Baseball takes another step forward
By George L. Jones
The Selma Times-Journal
Don Wakamatsu is my new sports hero. You may not know about him, and you may not care, but he just ascended to a special place in my heart.
When the Seattle Mariners named the Oregon native their new manager Wednesday, they gave the game its first manager of Asian descent.
Obviously, I’m not Asian. But as a minority fan of a sport where minority players make up most of the rosters, this is a day I’ll tell my kids about.
American teams have slowly figured out that the myth about Asian players’ inability to hold up during a 162-game season is completely false. Players are not only physically able to compete, their mental discipline makes them far more dependable players in many respects.
Japan is a hotbed for talent, and the way the game’s popularity is growing in China, their players will eventually trickle onto rosters in the U.S.

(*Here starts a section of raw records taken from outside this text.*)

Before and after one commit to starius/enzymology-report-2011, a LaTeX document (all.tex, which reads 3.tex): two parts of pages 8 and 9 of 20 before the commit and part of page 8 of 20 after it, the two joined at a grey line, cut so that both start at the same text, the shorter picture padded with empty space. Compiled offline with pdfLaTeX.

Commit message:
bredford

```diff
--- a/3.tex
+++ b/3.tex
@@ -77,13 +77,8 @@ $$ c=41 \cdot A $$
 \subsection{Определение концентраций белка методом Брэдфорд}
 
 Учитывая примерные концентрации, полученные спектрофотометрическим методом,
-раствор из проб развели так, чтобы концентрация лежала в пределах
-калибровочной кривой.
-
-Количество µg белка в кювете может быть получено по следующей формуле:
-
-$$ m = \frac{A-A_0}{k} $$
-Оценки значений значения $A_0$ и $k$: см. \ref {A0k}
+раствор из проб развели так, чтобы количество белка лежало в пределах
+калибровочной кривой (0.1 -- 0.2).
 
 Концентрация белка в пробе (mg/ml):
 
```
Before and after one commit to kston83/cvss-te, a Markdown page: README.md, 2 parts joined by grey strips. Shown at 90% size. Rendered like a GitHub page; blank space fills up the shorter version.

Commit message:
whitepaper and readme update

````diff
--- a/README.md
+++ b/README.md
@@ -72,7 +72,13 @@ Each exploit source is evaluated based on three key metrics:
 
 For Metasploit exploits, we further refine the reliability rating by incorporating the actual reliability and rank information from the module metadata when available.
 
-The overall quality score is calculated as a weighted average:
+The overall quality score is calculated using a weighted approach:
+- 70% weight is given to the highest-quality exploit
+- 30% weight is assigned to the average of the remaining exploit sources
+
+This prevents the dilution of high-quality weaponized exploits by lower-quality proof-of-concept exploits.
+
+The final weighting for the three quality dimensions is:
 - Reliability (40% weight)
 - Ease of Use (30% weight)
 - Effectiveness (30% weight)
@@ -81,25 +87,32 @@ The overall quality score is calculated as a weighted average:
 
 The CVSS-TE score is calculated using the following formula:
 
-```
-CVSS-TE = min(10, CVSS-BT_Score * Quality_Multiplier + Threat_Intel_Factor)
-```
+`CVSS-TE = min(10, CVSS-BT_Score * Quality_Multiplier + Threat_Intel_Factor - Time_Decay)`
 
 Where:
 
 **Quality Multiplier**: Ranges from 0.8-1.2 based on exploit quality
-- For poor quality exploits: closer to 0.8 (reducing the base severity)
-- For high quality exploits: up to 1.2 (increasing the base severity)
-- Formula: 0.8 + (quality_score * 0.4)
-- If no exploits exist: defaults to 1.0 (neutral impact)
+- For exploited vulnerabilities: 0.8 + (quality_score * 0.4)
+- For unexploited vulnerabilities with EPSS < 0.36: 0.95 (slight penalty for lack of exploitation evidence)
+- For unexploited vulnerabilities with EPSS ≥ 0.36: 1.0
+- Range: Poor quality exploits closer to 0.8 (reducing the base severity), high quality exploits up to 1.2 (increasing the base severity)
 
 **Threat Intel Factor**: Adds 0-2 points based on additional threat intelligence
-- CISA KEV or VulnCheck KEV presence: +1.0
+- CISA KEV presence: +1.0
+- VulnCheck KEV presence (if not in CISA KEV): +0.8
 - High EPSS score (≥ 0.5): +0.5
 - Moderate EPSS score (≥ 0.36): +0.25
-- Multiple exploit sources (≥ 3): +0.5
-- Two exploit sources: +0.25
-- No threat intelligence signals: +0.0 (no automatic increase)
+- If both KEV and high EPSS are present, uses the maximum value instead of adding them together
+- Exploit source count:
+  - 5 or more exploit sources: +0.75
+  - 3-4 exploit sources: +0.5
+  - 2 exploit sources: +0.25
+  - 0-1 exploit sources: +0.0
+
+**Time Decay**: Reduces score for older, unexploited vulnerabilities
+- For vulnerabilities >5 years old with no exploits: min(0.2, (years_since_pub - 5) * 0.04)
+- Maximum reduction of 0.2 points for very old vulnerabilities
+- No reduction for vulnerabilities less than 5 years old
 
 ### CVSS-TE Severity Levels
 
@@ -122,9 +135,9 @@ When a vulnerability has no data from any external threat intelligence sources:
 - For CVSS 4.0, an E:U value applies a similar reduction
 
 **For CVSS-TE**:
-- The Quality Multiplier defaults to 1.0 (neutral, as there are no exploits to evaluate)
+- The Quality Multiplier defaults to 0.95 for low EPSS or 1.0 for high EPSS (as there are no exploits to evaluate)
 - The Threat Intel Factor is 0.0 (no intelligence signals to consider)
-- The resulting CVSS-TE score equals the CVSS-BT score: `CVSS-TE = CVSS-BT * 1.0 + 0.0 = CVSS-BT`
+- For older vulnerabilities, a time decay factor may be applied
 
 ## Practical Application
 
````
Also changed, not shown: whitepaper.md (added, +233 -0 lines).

Japan has given us Hideo Nomo, Ichiro Suzuki and Daisuke Matsuzaka.
Had it given us players like Sadaharu Oh, Japan’s all-time home run leader and an equally successful manager, the American game as we know it wouldn’t look the same.
For all I know, Wakamatsu might be a terrible Major League manager. He was the bench coach in Oakland last year and coached with the Rangers from 2003-07. That’s not what I call learning in a successful environment. His only managerial experience is four years in the Minor Leagues. Granted, he was the California League Manager of the Year in 1998.
He might be a terrible person. I’ve heard very little about his personal life, although sainthood has never really been a requirement for any job in professional sports.
But somehow I doubt some or all of that is the case.
Usually when people step out and become the first to do something, they want to minimize risk.
Seattle probably made sure they got an upstanding individual because if Wakamatsu guides a losing team or beats up a reporter, the public relations nightmare is going to be worse than normal.
I hate to say that, but people are still narrow-minded, and the Northwest has a huge Asian population.
After all, Branch Rickey didn’t handpick Jackie Robinson because he was a good athlete. He picked Robinson because he was a good athlete who would keep his nose clean. But his success changed the game for the better.
Hopefully, whatever Wakamatsu does will in some measure do the same.